There are some mornings that are simply worth getting up before the sun breaks over the horizon.


Many of you know that I am fond of giving myself challenges. It’s a great way for me to shift my thinking in general and my perspectives in shooting. As I thought about something I hadn’t done before, I considered the square. My mind travelled in many different directions relating to the concept and perceptions of the simple geometric shape made up of four equal sides – no side more dominant or directional than the other. The square might get a bad rap on several levels. It’s a box and not the normal one we work with in photography. At first glance, the first question one might ask is, “how do I fit or cram everything into “a box” with such limitations. What I know is that this is the wrong question. So, exploring the square became my focus.

Summer 1964 – The car was a red Comet, and my mother made all our “play dresses.” Note the bandaid on my sister’s skinned knee. We really did play in those dressses.

Summer 1964 – The car was a red Comet, and my mother made all our “play dresses.” Note the bandaid on my sister’s skinned knee. We really did play in those dressses.

This assignment made me look at some of my favorite subjects in a different way. It made me think – creatively, metaphorically and technically. To keep me on task, I simply changed the image area aspect ratio in my camera to 1:1 and then composed and shot the box. I forced myself to stay with it about 98% of the time. I didn’t want to fall into the “I’ll crop it later” mentality, which for me is often associated with laziness and a bit of sloppy thinking and shooting. It’s not that I don’t crop because I do. It’s more about staying tight and thinking about what I want in the image, not what I can fix later with a crop. It’s an exercise in discipline – the kind I used during the years when I was shooting slide film. For those who remember, especially when shooting slides, you either got it “right” in the field or you tossed the slide(s), your time and money in the trash.

One of the advantages of digital photography is that we have the freedom to experiment and do things we might not have tried with film because it would cost money and we had to wait for the results, good or bad. One of the disadvantages of digital is that our attitude, behavior, discipline and focus can shift into the messy zone because “pixels are free.” It’s a multi-faceted proposition that requires a balance of freedom and discipline that encourages creativity, risk, play and exploration. It allows us to win the battle of the judges and fear of failure or not conforming without sacrificing quality in the process. I’m okay with things not working out; it happens.
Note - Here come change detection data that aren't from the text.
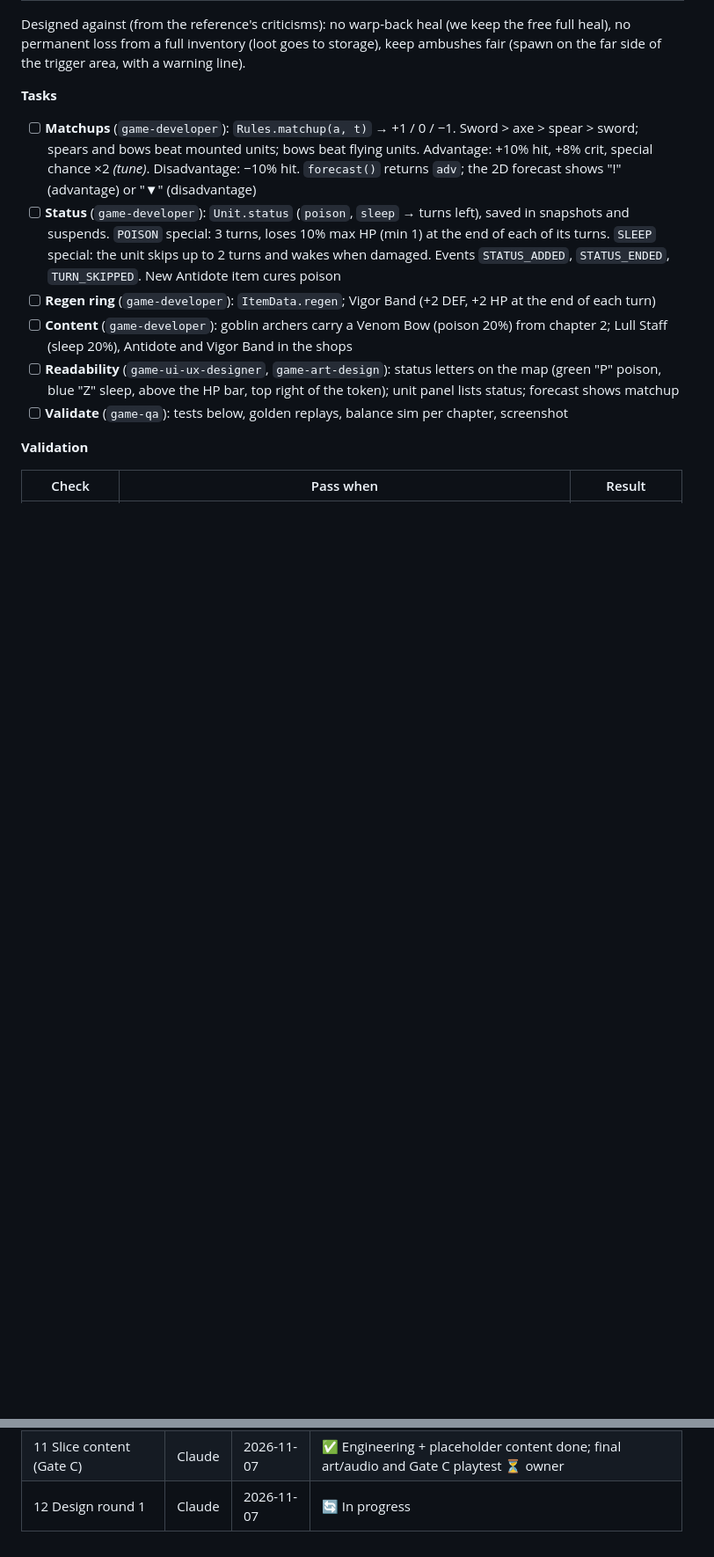
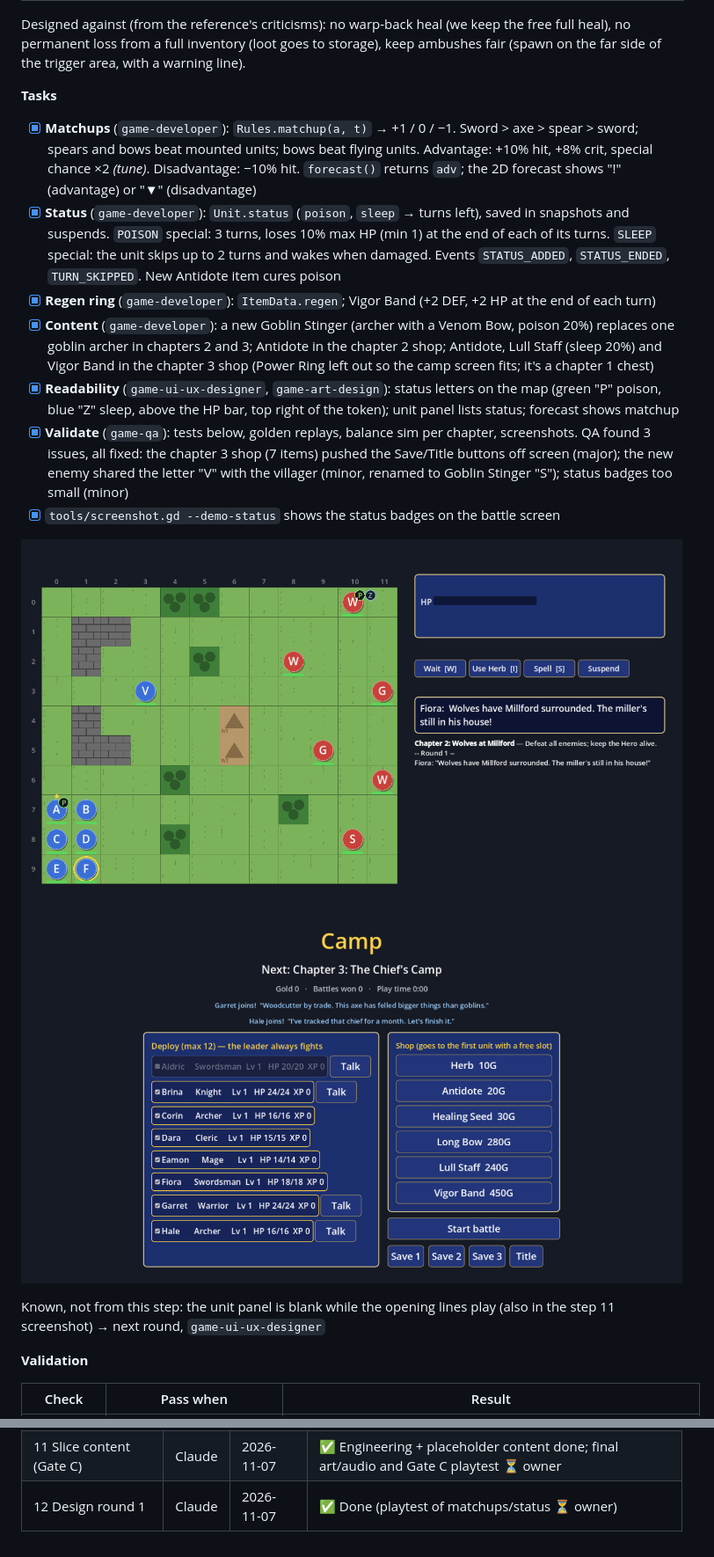
Before and after one commit to yennanliu/ShiningForceTest, a Markdown page: doc/03-implementation-plan.md, 2 parts joined by grey strips. Shown at 88% size. GitHub-like rendering; pictures changed too: doc/images/round1_camp_shop.png (added), doc/images/round1_status.png (added); blank space fills up the shorter version.

```diff
--- a/doc/03-implementation-plan.md
+++ b/doc/03-implementation-plan.md
@@ -444,12 +444,17 @@ Designed against (from the reference's criticisms): no warp-back heal (we keep t
 
 **Tasks**
 
-- [ ] **Matchups** (`game-developer`): `Rules.matchup(a, t)` → +1 / 0 / −1. Sword > axe > spear > sword; spears and bows beat mounted units; bows beat flying units. Advantage: +10% hit, +8% crit, special chance ×2 *(tune)*. Disadvantage: −10% hit. `forecast()` returns `adv`; the 2D forecast shows "!" (advantage) or "▼" (disadvantage)
-- [ ] **Status** (`game-developer`): `Unit.status` (`poison`, `sleep` → turns left), saved in snapshots and suspends. `POISON` special: 3 turns, loses 10% max HP (min 1) at the end of each of its turns. `SLEEP` special: the unit skips up to 2 turns and wakes when damaged. Events `STATUS_ADDED`, `STATUS_ENDED`, `TURN_SKIPPED`. New Antidote item cures poison
-- [ ] **Regen ring** (`game-developer`): `ItemData.regen`; Vigor Band (+2 DEF, +2 HP at the end of each turn)
-- [ ] **Content** (`game-developer`): goblin archers carry a Venom Bow (poison 20%) from chapter 2; Lull Staff (sleep 20%), Antidote and Vigor Band in the shops
-- [ ] **Readability** (`game-ui-ux-designer`, `game-art-design`): status letters on the map (green "P" poison, blue "Z" sleep, above the HP bar, top right of the token); unit panel lists status; forecast shows matchup
-- [ ] **Validate** (`game-qa`): tests below, golden replays, balance sim per chapter, screenshot
+- [x] **Matchups** (`game-developer`): `Rules.matchup(a, t)` → +1 / 0 / −1. Sword > axe > spear > sword; spears and bows beat mounted units; bows beat flying units. Advantage: +10% hit, +8% crit, special chance ×2 *(tune)*. Disadvantage: −10% hit. `forecast()` returns `adv`; the 2D forecast shows "!" (advantage) or "▼" (disadvantage)
+- [x] **Status** (`game-developer`): `Unit.status` (`poison`, `sleep` → turns left), saved in snapshots and suspends. `POISON` special: 3 turns, loses 10% max HP (min 1) at the end of each of its turns. `SLEEP` special: the unit skips up to 2 turns and wakes when damaged. Events `STATUS_ADDED`, `STATUS_ENDED`, `TURN_SKIPPED`. New Antidote item cures poison
+- [x] **Regen ring** (`game-developer`): `ItemData.regen`; Vigor Band (+2 DEF, +2 HP at the end of each turn)
+- [x] **Content** (`game-developer`): a new Goblin Stinger (archer with a Venom Bow, poison 20%) replaces one goblin archer in chapters 2 and 3; Antidote in the chapter 2 shop; Antidote, Lull Staff (sleep 20%) and Vigor Band in the chapter 3 shop (Power Ring left out so the camp screen fits; it's a chapter 1 chest)
+- [x] **Readability** (`game-ui-ux-designer`, `game-art-design`): status letters on the map (green "P" poison, blue "Z" sleep, above the HP bar, top right of the token); unit panel lists status; forecast shows matchup
+- [x] **Validate** (`game-qa`): tests below, golden replays, balance sim per chapter, screenshots. QA found 3 issues, all fixed: the chapter 3 shop (7 items) pushed the Save/Title buttons off screen (major); the new enemy shared the letter "V" with the villager (minor, renamed to Goblin Stinger "S"); status badges too small (minor)
+- [x] `tools/screenshot.gd --demo-status` shows the status badges on the battle screen
+
+![Status badges: poisoned leader A, poisoned and asleep wolf](images/round1_status.png) ![Chapter 3 shop](images/round1_camp_shop.png)
+
+Known, not from this step: the unit panel is blank while the opening lines play (also in the step 11 screenshot) → next round, `game-ui-ux-designer`
 
 **Validation**
 
@@ -495,4 +500,4 @@ Each step becomes a GitHub milestone. Each task is an issue labeled with its ste
 | 9 Scripting & town | Claude | 2026-11-07 | ✅ Done |
 | 10 Hardening | Claude | 2026-11-07 | ✅ Done (signing + Windows ⏳ owner) |
 | 11 Slice content (Gate C) | Claude | 2026-11-07 | ✅ Engineering + placeholder content done; final art/audio and Gate C playtest ⏳ owner |
-| 12 Design round 1 | Claude | 2026-11-07 | 🔄 In progress |
+| 12 Design round 1 | Claude | 2026-11-07 | ✅ Done (playtest of matchups/status ⏳ owner) |
```
Also changed, not shown: other parts of doc/03-implementation-plan.md (+9 -9 lines), doc/02-eng-design.md (+17 -5 lines), doc/04-research-and-references.md (+19 -0 lines), 9 other files.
I’m not okay with not trying.

However, I know when I’ve been playing loose and messy, and it shows. I can see it, and want to kick myself in the butt. That recognition brings me back to paying attention to my “intention” and to a place where I can play with both openness and purpose.

Every Christmas Grandpa Friis would disappear for a while. That’s when Santa Claus would show up. He always “just missed him.”

Swishy dresses and a big, box television that had about three channels, four if you were lucky. We all had the same hairdresser, too. No wonder we were happy to go outside and play.


I entered the photography world in my early 30s, and my first “real” camera was a 35mm SLR. I have only shot a few rolls of black/white film and have been in the darkroom twice in over two decades. I don’t have a long history with photography as it relates to working in monochrome or the darkroom, and I have never shot portraits or people except on a casual basis. My focus when I started shooting was to learn how to make the camera work for me, learn the basics of photography and become a better photographer. Becoming steeped in photographic history was not at the top of my list, the exposure triangle was. I loved working with film, but it was always about the viewfinder and the print.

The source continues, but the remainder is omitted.